But here’s the thing.
While explaining the ins and outs of the best beef in the world coming from a supplier in God-knows-where Nebraska (probably) named Rex, that he obviously enjoys visiting and fraternising with, the owner of WSCERJ seems to have gotten naively mixed up with some American style white-supremacy BS a’la Faux Newz. How do I know this? Well, for starters, the American Indians that died because of the greed European mentality that was conquering North America (at the time) didn’t die from starvation.
That’s right, dear worst-reader. During a seminar about how to consume beef, most of which comes from my beloved (and missed) grand united mistakes of #americant, a full grown family man who is running a vibrant and flourishing business in Germany, actually believes–because of what he has been told–that American Indians died from starvation and not from genocide. It was at this point I raised my hand, put down my drink, and interrupted the host of his seminar. I gayly told him and the audience that I was more than happy to eventually purchase some of his product but he should refrain from making comments about things he heard from some white guy in God-knows-where Nebraska. There was a brief silence in the room. Then the owner of WSCERJ commented about the movie Dances With Wolves and I marched off to the bathroom to gather myself.
Upon returning to the foyer and the seminar, I was met at the entry by the sous chef. He was a young bull of a man from what used to be the former East Germany. I joked with him during the evening that he should be a linebacker and play American football. He smiled and obviously approved of my flattery. But before I could re-enter the seminar we had the following discourse:

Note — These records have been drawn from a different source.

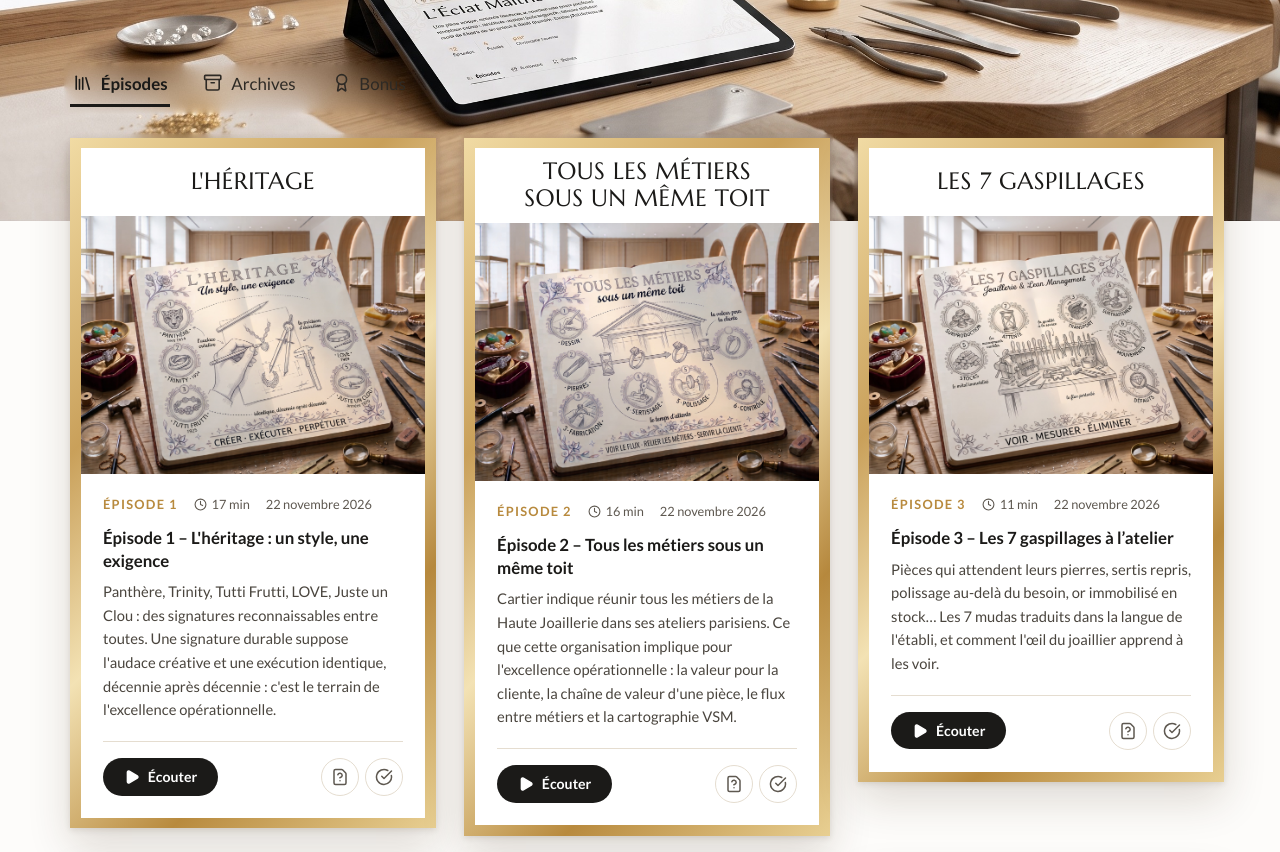
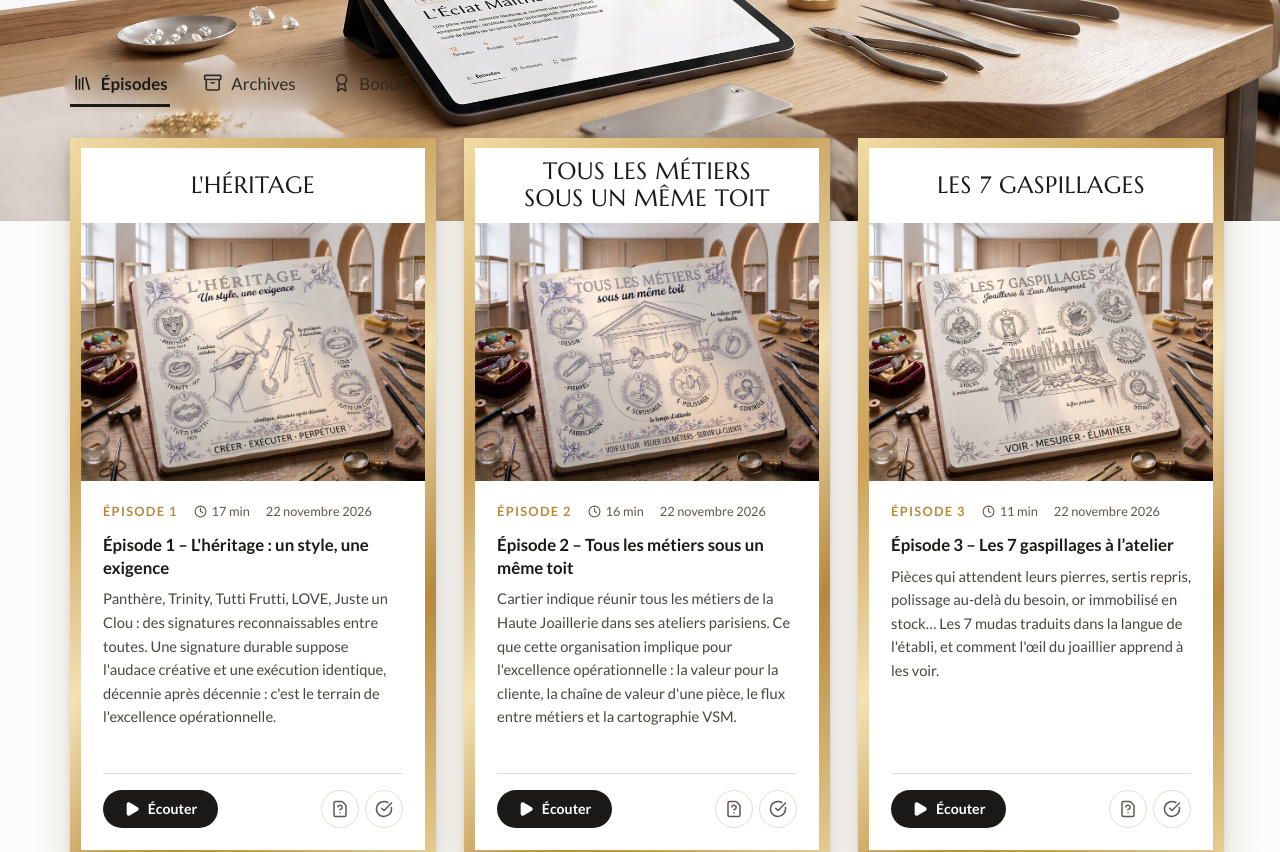
Before and after one commit to Christophe25/eclat-maitrise, a React (Vite) app: page / in a window 1280 px wide. Shown: the part 480-1332 px from the top of the page. Built offline with nearby package versions, Linux system fonts and the light colour scheme.

Commit message:
style: cartes d'épisodes toutes de la même hauteur (bandeau sur 2 lignes, actions calées en bas)
Co-Authored-By: Claude Opus 5.5 <noreply@anthropic.com>

```diff
--- a/src/atelier.css
+++ b/src/atelier.css
@@ -198,7 +198,8 @@ html, body {
   gap: 2.25vw;
   margin: -6.5vw 0 0;
   padding: 0 4.4vw 0 5.5vw;
-  align-items: start;
+  align-items: stretch;
+  grid-auto-rows: 1fr; /* toutes les rangées à la hauteur de la plus haute */
 }
 
 .a-vide {
@@ -415,6 +416,15 @@ html, body {
 .atelier .player-progress-bar { background: var(--a-filet); }
 .atelier .player-progress-fill, .atelier .player-progress-dot { background: var(--a-or); }
 
+/* ---------------- Cartes de même hauteur ----------------
+   Les cartes d'une rangée prennent la hauteur de la plus grande ;
+   le bandeau réserve 2 lignes ; les actions sont calées en bas. */
+.carte { display: flex; flex-direction: column; }
+.carte-cadre { flex: 1; display: flex; flex-direction: column; }
+.carte-bandeau { min-height: calc(2 * 1.15em + 1.6vw); }
+.carte-corps { flex: 1; display: flex; flex-direction: column; }
+.carte-texte { flex: 1; }
+
 /* ---------------- Responsive ---------------- */
 @media (max-width: 1000px) {
   .a-grille { grid-template-columns: repeat(2, minmax(0, 1fr)); gap: 1.6rem; padding: 0 1.5rem; margin-top: -3rem; }
```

Sous-chef: Tell me, do you like Donald Trump?
Moi: He’s ok. A bit over-rated both in the good and the bad. But ok.
Sous-chef: I think he’s much better than Hillary. You know Germany has a female president…
Moi: Chancellor, you mean.
Sous-chef: Yes. Whatever. You see how she let in so many migrants? Not good. That’s why I like Trump. He’s right, you know.
Moi: Ah, yeah, sure. As long as he doesn’t go on some crazy war path like George W. Bush, he might be alright.
Sous-chef: Exactly. Trump good. (He drags his knuckles returning to his place in the foyer-kitchen.)
And so. Dear worst-reader. There you have it. The world is amassing and mobilising knuckle draggers from all over and in all corners. I’m faced with them in the heart of prosperous middle Germania and God-knows-where… else.
One thought on “A Seminar About Beef, God-Knows-Where Nebraska, And My Personal Trail Of Tears”
Trust me, dear worst-reader, when I say Germans don’t know beef.
Ab-so-lutely. You are dead on the mark, Mister Stough. I enjoy the way they prepare pork … but not beef.